Bass Drum of Death are the type of band one out of every three of your pals will have heard of. Mainly because of their inclusion on the GTA 5 soundtrack back in 2013. They are one of the stand-outs from the garage rock revival over the last decade. Say I Won’t is their fifth record and showcases growth as well as a return to form.
The band, which is led by singer John Barrett, had seen some change since the early days of GB City in 2011. This is the first album written and recorded by the band rather than just Barrett himself. He admits that those first albums were recorded “quickly” and “cheaply” for an excuse to tour. That is part of the charm of the genre but as Barrett and the band evolve they have moved past the need for a USB mic plugged into a laptop.
That attitude toward recording showcases the evolution of Barrett and the band. With the first three albums released within a four year period then a four year gap until the next and now a five year gap. The quick and cheap is gone and in its place is a thought out, planned album. Barrett even collaborated with his bandmates for the recording process, making this the first Bass Drum of Death album that wasn’t a Barrett solo production.
Despite this musical growth gained from touring the world, the pandemic saw Barrett return home to Oxford, Mississippi. Immersed in the city that birthed the band in the first place has brought them back to their roots, including their original label. As such the sound sees a return to the raw GB City days. This makes Say I Won’t a best of both worlds album. On one hand there’s the sound that made them popular and on the other there’s an audible maturation. Tracks like Too Cold to Hold and Say Your Prayers could be lost tracks from those early days but they have a production value that far exceeds those original records.

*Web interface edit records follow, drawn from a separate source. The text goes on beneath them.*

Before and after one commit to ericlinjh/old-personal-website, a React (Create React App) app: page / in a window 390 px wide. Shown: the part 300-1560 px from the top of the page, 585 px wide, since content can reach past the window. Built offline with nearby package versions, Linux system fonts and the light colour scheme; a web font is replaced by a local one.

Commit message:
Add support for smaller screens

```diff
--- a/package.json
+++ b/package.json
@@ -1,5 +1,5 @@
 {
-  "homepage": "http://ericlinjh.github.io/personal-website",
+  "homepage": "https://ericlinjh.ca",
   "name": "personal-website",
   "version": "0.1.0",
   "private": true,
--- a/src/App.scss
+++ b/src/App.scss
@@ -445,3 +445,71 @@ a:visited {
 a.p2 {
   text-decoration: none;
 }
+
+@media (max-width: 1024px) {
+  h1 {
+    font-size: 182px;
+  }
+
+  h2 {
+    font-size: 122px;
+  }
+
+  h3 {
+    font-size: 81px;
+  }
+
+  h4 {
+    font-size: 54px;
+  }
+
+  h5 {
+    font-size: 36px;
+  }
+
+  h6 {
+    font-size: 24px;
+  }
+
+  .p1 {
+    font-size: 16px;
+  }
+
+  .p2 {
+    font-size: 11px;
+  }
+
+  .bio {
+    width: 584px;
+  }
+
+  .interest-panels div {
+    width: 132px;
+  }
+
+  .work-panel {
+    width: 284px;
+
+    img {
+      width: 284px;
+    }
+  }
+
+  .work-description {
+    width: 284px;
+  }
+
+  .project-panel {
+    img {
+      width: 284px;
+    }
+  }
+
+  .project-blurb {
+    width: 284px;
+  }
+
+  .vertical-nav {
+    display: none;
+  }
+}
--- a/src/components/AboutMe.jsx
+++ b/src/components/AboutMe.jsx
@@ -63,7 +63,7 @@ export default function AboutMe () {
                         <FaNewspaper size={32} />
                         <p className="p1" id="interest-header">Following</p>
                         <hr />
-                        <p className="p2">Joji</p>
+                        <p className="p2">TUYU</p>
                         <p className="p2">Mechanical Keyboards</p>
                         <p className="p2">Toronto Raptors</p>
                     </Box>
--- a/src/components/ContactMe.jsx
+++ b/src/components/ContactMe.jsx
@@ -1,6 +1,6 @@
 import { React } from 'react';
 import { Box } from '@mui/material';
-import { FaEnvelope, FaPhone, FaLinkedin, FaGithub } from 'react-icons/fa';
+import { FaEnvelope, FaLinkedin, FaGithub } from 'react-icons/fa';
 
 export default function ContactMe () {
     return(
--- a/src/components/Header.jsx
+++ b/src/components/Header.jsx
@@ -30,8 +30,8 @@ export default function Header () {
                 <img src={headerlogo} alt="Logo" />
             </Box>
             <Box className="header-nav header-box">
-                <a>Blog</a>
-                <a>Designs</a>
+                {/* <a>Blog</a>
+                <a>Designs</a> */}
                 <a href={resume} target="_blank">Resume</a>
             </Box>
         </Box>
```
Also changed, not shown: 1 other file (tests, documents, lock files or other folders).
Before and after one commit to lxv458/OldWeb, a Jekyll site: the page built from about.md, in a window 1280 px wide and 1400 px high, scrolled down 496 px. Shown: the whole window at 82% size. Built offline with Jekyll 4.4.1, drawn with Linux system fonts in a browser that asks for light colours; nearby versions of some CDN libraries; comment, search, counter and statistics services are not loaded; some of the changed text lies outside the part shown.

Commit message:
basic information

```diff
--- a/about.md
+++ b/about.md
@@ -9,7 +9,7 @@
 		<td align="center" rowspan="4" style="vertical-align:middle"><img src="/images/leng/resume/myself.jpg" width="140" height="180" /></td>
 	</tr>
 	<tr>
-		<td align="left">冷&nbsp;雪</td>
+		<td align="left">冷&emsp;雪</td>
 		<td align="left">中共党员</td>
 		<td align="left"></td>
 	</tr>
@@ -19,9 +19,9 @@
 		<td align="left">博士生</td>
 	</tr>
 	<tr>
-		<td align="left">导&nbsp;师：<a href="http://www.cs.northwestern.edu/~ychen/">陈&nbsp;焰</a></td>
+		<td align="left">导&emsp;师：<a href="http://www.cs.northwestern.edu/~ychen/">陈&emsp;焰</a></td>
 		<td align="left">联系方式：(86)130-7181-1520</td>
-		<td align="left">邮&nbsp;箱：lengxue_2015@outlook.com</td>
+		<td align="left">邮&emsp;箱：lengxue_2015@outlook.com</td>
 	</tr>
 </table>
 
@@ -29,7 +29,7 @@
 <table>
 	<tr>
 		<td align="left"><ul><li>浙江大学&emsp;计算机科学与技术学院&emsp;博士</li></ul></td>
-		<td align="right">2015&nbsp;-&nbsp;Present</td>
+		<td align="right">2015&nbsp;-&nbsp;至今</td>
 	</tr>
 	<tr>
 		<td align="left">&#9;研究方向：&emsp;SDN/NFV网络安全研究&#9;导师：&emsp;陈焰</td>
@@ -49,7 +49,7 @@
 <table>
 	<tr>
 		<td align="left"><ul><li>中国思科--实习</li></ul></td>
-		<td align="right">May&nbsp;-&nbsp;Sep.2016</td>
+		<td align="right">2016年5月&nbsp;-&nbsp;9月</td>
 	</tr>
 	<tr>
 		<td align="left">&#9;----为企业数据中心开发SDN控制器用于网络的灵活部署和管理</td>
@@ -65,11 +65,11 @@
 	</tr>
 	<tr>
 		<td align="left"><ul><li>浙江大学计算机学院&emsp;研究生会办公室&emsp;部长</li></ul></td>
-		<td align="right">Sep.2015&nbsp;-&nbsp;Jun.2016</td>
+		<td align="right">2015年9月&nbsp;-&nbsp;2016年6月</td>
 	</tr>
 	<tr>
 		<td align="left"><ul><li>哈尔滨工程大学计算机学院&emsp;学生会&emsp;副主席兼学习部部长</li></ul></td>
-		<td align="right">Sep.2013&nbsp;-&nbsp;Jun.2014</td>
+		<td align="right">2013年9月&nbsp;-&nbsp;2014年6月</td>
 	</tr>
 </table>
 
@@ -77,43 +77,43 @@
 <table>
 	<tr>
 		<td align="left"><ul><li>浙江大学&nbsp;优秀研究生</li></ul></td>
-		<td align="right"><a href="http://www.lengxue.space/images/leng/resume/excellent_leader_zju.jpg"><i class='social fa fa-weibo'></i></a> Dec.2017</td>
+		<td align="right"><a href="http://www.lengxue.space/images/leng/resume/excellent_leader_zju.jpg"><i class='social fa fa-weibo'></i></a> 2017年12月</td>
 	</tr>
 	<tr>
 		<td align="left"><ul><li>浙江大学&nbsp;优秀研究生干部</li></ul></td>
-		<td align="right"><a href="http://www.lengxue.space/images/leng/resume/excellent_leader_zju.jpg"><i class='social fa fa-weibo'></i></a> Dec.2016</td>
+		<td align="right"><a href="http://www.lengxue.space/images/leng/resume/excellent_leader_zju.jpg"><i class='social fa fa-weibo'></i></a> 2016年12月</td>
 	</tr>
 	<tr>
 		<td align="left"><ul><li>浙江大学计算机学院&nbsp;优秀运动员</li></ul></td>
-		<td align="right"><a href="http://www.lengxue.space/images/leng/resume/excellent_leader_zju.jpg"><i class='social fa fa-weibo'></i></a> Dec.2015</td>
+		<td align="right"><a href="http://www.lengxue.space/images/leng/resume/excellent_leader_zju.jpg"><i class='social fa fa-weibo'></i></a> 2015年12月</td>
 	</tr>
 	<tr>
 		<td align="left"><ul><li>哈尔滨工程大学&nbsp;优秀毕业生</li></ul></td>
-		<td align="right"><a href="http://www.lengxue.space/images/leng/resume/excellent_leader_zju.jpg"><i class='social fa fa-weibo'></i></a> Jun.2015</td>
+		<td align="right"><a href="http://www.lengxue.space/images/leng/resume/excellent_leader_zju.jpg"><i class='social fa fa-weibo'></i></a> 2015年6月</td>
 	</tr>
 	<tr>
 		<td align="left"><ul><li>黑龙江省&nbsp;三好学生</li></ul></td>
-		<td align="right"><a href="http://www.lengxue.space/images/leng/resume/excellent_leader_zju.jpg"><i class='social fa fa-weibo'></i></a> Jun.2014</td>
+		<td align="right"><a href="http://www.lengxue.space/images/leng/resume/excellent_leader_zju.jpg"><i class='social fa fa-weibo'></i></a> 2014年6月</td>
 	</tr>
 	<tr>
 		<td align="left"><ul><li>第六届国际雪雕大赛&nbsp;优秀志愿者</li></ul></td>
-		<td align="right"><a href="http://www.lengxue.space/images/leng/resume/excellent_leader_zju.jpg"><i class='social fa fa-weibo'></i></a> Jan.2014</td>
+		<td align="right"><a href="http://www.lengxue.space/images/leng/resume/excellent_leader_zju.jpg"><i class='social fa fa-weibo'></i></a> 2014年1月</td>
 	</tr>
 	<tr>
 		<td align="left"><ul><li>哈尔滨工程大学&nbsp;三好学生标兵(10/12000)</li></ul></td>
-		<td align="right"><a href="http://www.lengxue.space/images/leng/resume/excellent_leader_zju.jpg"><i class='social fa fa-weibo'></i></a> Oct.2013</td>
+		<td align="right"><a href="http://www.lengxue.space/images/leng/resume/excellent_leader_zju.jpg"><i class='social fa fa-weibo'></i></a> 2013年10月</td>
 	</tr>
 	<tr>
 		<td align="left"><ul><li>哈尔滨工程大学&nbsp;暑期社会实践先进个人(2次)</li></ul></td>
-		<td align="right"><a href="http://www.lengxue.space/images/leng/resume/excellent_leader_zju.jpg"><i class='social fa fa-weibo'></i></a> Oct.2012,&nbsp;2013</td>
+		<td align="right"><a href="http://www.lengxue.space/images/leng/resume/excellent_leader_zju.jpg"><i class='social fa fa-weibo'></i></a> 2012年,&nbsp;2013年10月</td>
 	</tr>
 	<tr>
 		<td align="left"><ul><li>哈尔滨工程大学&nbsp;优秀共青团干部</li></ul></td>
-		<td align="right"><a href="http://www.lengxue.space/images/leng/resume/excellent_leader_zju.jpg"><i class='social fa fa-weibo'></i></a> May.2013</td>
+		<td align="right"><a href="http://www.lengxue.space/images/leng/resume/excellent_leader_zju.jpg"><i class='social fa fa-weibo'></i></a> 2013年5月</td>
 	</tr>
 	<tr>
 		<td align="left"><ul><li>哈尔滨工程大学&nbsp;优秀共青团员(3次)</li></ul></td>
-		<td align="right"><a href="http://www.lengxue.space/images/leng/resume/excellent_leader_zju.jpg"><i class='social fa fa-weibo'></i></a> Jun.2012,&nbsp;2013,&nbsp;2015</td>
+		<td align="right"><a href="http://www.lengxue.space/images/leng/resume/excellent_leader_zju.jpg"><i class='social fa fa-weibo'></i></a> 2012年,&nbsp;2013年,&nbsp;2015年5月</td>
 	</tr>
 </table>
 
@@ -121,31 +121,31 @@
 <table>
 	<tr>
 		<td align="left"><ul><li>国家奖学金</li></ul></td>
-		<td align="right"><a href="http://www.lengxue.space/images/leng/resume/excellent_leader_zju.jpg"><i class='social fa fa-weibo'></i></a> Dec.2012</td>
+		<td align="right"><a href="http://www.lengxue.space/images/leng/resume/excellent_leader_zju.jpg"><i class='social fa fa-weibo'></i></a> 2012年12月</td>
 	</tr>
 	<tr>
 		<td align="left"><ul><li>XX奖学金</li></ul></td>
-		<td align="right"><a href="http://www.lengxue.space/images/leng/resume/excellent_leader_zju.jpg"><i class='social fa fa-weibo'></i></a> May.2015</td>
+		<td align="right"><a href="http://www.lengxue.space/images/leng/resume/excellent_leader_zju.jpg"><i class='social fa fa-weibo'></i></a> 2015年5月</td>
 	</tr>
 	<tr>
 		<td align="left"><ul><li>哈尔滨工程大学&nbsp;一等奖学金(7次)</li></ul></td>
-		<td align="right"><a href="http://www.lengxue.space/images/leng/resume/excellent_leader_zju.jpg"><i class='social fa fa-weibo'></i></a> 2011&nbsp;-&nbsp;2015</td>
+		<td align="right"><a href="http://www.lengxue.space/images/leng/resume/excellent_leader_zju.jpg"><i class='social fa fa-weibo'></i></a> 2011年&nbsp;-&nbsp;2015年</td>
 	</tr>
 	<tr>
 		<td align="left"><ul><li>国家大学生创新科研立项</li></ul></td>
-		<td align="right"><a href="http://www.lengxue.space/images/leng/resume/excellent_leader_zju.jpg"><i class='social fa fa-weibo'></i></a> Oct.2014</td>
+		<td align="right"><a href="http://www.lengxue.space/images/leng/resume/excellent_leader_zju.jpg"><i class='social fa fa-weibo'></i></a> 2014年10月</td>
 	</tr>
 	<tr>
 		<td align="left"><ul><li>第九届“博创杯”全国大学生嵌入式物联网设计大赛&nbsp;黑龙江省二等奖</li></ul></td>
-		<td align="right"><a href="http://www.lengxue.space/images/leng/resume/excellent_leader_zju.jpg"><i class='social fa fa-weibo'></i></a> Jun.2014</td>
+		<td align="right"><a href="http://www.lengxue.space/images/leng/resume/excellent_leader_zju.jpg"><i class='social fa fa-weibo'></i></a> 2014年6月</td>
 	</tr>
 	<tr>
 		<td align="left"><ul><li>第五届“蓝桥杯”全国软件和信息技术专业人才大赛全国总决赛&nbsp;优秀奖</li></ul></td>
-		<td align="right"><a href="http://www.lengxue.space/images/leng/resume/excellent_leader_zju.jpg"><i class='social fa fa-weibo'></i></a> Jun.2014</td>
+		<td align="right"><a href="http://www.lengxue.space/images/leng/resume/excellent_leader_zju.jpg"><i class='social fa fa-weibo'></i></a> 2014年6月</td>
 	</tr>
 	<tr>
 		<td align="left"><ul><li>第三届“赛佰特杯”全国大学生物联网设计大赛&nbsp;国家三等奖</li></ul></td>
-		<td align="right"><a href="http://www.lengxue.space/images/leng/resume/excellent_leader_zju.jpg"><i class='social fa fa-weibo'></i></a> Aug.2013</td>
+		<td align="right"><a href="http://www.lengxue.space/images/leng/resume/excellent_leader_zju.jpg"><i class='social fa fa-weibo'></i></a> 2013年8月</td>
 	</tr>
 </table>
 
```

Say I Won’t is a cracking album that will entertain fans of the band but it also showcases an evolution that could reel in new listeners.